Splatoon’s leveling and gear systems are designed to keep you playing, and both complement each other admirably to achieve just that. Your Turf War performance snags you experience points which eventually level you up, giving you access to better weapons and gear; wearing clothing during Turf Wars levels it up, unlocking additional abilities; better abilities mean better Turf War performance, which means more experience, which means faster leveling, which means better gear, and on and on and on. The quest for supremacy runs deep in Splatoon.


Of course, one of Splatoon‘s most significant points of contention is its omission of online voice chat. The designers obviously had their reasons, but in an age when team chat has become a standard of the genre, Splatoon‘s stubborn indifference will unfortunately turn many potential players away. While it’s true that voice chat between party members should have at least been an option for players, however, the designers’ self-imposed limitation actually produced an ingenious emphasis on visual communication. Thanks to the presence of the real-time map on the GamePad screen, players are forced to take fleeting glances at their team’s progress at regular intervals throughout a match, making for a rare but welcome and intelligent use of the Wii U’s lamented tablet controller. The nature of Splatoon‘s colorful skirmishes also makes judging your team’s status quite easy, as you can clearly see on both screens just how much turf each team has claimed and which areas need attention. I didn’t particularly miss voice chat, but there were a few instances when it really would have helped to have been able to warn my teammates about an enemy hiding in the ink or a sniper camping in a corner.

The inherent fun of Splatoon in undeniable, but with only five maps and one multiplayer mode at launch, there’s not a ton of gameplay variety. Yet somehow, despite that almost barren selection, it manages to remain just as enjoyable each time you line up to paint your turf. That unexpected longevity is largely due to the unpredictability of the Turf Wars themselves; because teams are shuffled after each round and the balance of power is constantly shifting, each match feels completely different than the last. Each of the five maps is unique enough from its peers to warrant frequent revisits, and if Nintendo’s post-launch content strategy is as substantial and frequent as it’s promised, Splatoon should only grow better with age.

Nintendo’s newest IP is still lacking some basic online functions, though. Players are locked into their weapon set and group once the matchmaking process begins, only free to leave or change their gear after the round is over. There’s also no way to play exclusively with friends online, or form consistent teams with other players, and while many of those issues will be fixed with content updates throughout the summer, for the time being they’re glaring absences that greatly limit the customization of the experience. Two players can always compete locally in the Battle Dojo, but those are dull duels in comparison to the frantic action of Splatoon’s online play. In fairness, though, those 4v4 battles are some of the most fun I’ve had with any game in ages.
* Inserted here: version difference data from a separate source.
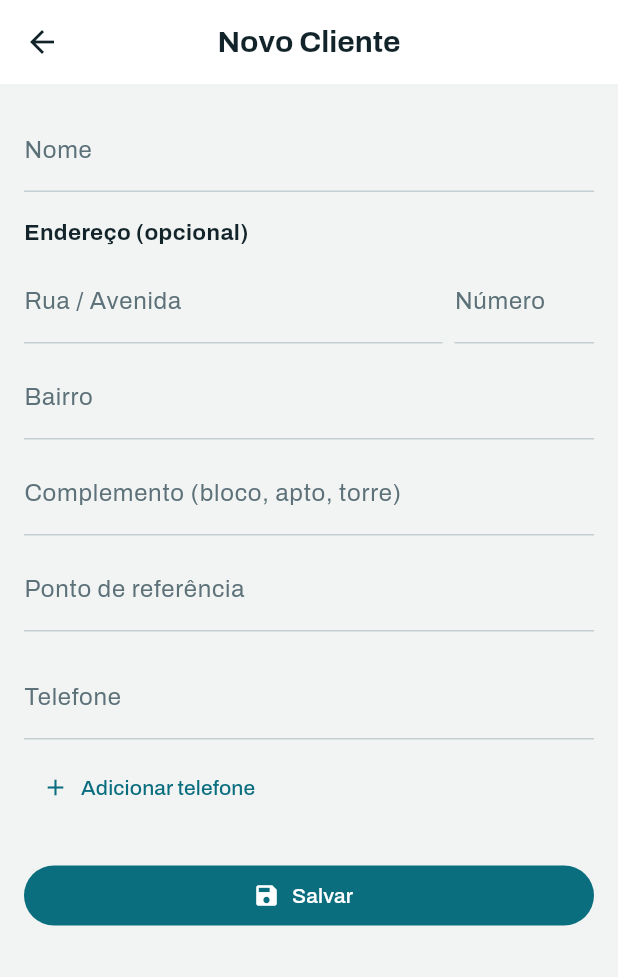
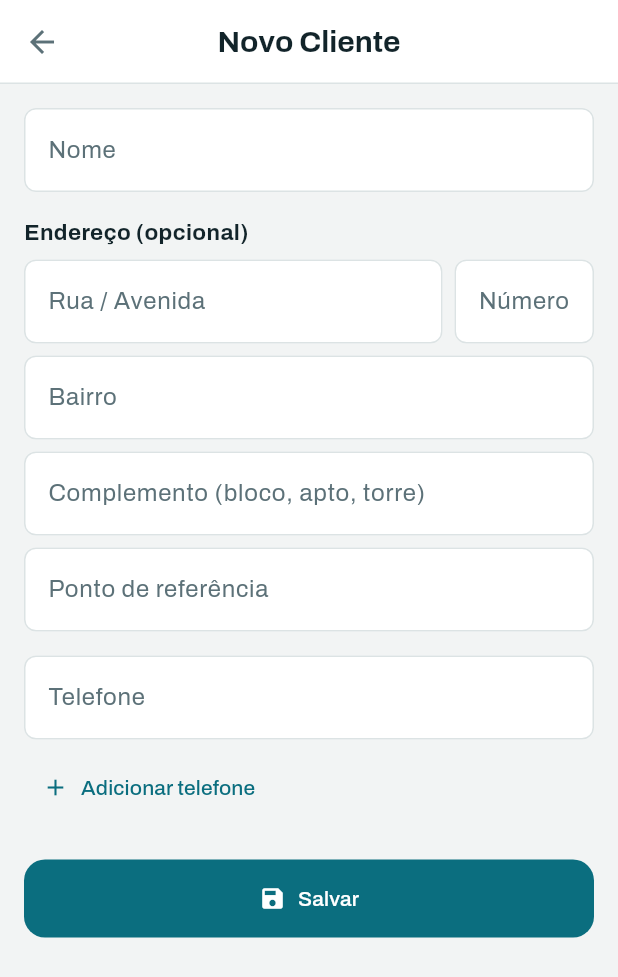
Before and after one commit to WilsonGorosthides/sgc_msclean, a Flutter app: the screen it shows after launch, after a tap on the "person add" icon, on a phone screen of 412 x 824 dp. Shown: the top 977 px of the screen. Run offline on Flutter 3.47's test engine with Material 3 defaults, Android fonts, the phone set to English and light mode, and no system bars; our stand-ins replace flutter_dotenv, google_fonts, supabase_flutter; accounts and stored records are empty.

Commit message:
feat(tema): estiliza os componentes base no AppTheme
Item 2 da issue #60 pedia estilo centralizado no ThemeData em vez de solto
pelas telas. Doze temas de componente, cobrindo tudo o que as telas usam
hoje: AppBar, Card, ListTile, campo, FAB, FilledButton, TextButton,
IconButton, SnackBar, dialogo, divisor e indicador de progresso.

Depois disso, um Card sem nenhum parametro ja sai com a forma do sistema —
a tela nao precisa mais estilizar.

Decisoes que valem registro:

- AppBar sem sombra, separada do conteudo por borda inferior. Com o
  surfaceTint desligado, a elevacao do Material 3 nao teria como se
  manifestar em cor, e sobraria uma sombra solta.
- Card com elevation 0 e borda, pela mesma razao.
- SnackBar inverte o contraste: tinta no fundo, fundo na tinta. E o par
  mais forte do sistema (14.50), e aviso que fica tres segundos na tela
  precisa ser lido de relance.
- Campo usa o raio pequeno e dialogo o grande, conforme a secao 5 do
  design-system.md.
- tintaDesabilitada aparece aqui pela primeira vez, e so em estado
  desabilitado de campo e de botao — que e a unica coisa para que ela
  serve, porque mede 2.97 e a WCAG isenta controle desabilitado.
- Uma funcao privada monta a borda do campo, para os seis estados do
  InputDecorationTheme nao repetirem a mesma construcao.

Parte da issue #60.

Co-Authored-By: Claude Opus 5 <noreply@anthropic.com>

```diff
--- a/lib/theme/app_theme.dart
+++ b/lib/theme/app_theme.dart
@@ -1,6 +1,7 @@
 import 'package:flutter/material.dart';
 
 import 'app_colors.dart';
+import 'app_spacing.dart';
 import 'app_typography.dart';
 
 /// Tema do aplicativo, montado a partir dos tokens de
@@ -15,7 +16,134 @@ abstract final class AppTheme {
     colorScheme: _esquemaClaro,
     textTheme: AppTypography.textTheme,
     scaffoldBackgroundColor: AppColors.fundo,
+
+    // Os temas de componente abaixo existem para que a tela nao precise
+    // estilizar nada: um `Card` sem parametro de cor, raio ou elevacao ja sai
+    // com a forma do sistema. O item 2 da issue #60 pede exatamente isso —
+    // estilo centralizado em vez de solto pelas telas.
+    appBarTheme: const AppBarTheme(
+      backgroundColor: AppColors.superficie,
+      foregroundColor: AppColors.tinta,
+      centerTitle: true,
+      // Sem sombra: a separacao do conteudo e feita pela borda inferior, ja
+      // que o `surfaceTint` esta desligado e a elevacao do Material 3 nao
+      // teria como se manifestar em cor.
+      elevation: 0,
+      scrolledUnderElevation: 0,
+      shape: Border(bottom: BorderSide(color: AppColors.borda)),
+    ),
+
+    cardTheme: CardThemeData(
+      color: AppColors.superficie,
+      surfaceTintColor: Colors.transparent,
+      elevation: 0,
+      margin: EdgeInsets.zero,
+      shape: RoundedRectangleBorder(
+        borderRadius: BorderRadius.circular(AppRadius.medio),
+        side: const BorderSide(color: AppColors.borda),
+      ),
+    ),
+
+    listTileTheme: const ListTileThemeData(
+      iconColor: AppColors.tintaFraca,
+      textColor: AppColors.tinta,
+      subtitleTextStyle: TextStyle(color: AppColors.tintaFraca),
+    ),
+
+    inputDecorationTheme: InputDecorationTheme(
+      filled: true,
+      fillColor: AppColors.superficie,
+      // Campo usa o raio pequeno (design-system.md secao 5).
+      border: _bordaCampo(AppColors.borda),
+      enabledBorder: _bordaCampo(AppColors.borda),
+      focusedBorder: _bordaCampo(AppColors.primaria, espessura: 2),
+      errorBorder: _bordaCampo(AppColors.alerta),
+      focusedErrorBorder: _bordaCampo(AppColors.alerta, espessura: 2),
+      disabledBorder: _bordaCampo(AppColors.tintaDesabilitada),
+      labelStyle: const TextStyle(color: AppColors.tintaFraca),
+      hintStyle: const TextStyle(color: AppColors.tintaFraca),
+      errorStyle: const TextStyle(color: AppColors.alerta),
+    ),
+
+    floatingActionButtonTheme: const FloatingActionButtonThemeData(
+      backgroundColor: AppColors.primaria,
+      foregroundColor: AppColors.superficie,
+    ),
+
+    filledButtonTheme: FilledButtonThemeData(
+      style: FilledButton.styleFrom(
+        backgroundColor: AppColors.primaria,
+        foregroundColor: AppColors.superficie,
+        disabledBackgroundColor: AppColors.borda,
+        disabledForegroundColor: AppColors.tintaDesabilitada,
+        padding: const EdgeInsets.symmetric(
+          horizontal: AppSpacing.xl,
+          vertical: AppSpacing.lg,
+        ),
+        shape: RoundedRectangleBorder(
+          borderRadius: BorderRadius.circular(AppRadius.medio),
+        ),
+      ),
+    ),
+
+    textButtonTheme: TextButtonThemeData(
+      style: TextButton.styleFrom(
+        foregroundColor: AppColors.primaria,
+        disabledForegroundColor: AppColors.tintaDesabilitada,
+        shape: RoundedRectangleBorder(
+          borderRadius: BorderRadius.circular(AppRadius.pequeno),
+        ),
+      ),
+    ),
+
+    iconButtonTheme: IconButtonThemeData(
+      style: IconButton.styleFrom(
+        foregroundColor: AppColors.tintaFraca,
+        disabledForegroundColor: AppColors.tintaDesabilitada,
+      ),
+    ),
+
+    // O `SnackBar` inverte o contraste: tinta no fundo, fundo na tinta. E o
+    // par mais forte que existe no sistema (14.50), e aviso que aparece por
+    // tres segundos precisa ser lido de relance.
+    snackBarTheme: SnackBarThemeData(
+      backgroundColor: AppColors.tinta,
+      contentTextStyle: const TextStyle(color: AppColors.fundo, fontSize: 15),
+      actionTextColor: AppColors.primariaFundo,
+      behavior: SnackBarBehavior.floating,
+      shape: RoundedRectangleBorder(
+        borderRadius: BorderRadius.circular(AppRadius.pequeno),
+      ),
+    ),
+
+    dialogTheme: DialogThemeData(
+      backgroundColor: AppColors.superficie,
+      surfaceTintColor: Colors.transparent,
+      elevation: 0,
+      shape: RoundedRectangleBorder(
+        borderRadius: BorderRadius.circular(AppRadius.grande),
+      ),
+    ),
+
+    dividerTheme: const DividerThemeData(
+      color: AppColors.bordaForte,
+      thickness: 1,
+      space: 1,
+    ),
+
+    progressIndicatorTheme: const ProgressIndicatorThemeData(
+      color: AppColors.primaria,
+    ),
   );
+
+  /// Borda de campo, no raio pequeno do sistema. Existe para os seis estados
+  /// de `InputDecorationTheme` nao repetirem a mesma construcao.
+  static OutlineInputBorder _bordaCampo(Color cor, {double espessura = 1}) {
+    return OutlineInputBorder(
+      borderRadius: BorderRadius.circular(AppRadius.pequeno),
+      borderSide: BorderSide(color: cor, width: espessura),
+    );
+  }
 
   /// `ColorScheme` escrito a mao, e nao `ColorScheme.fromSeed`.
   ///
```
Closing Comments:

Splatoon is all about staying fresh, and despite its lack of content somehow manages to remain just as appealing after twenty hours as it was in its first. Its core gameplay is so unwaveringly solid that it’s bound to only become better as more maps, weapons and modes are released in the months after launch, but even now Splatoon might just be Wii U’s long-awaited killer app.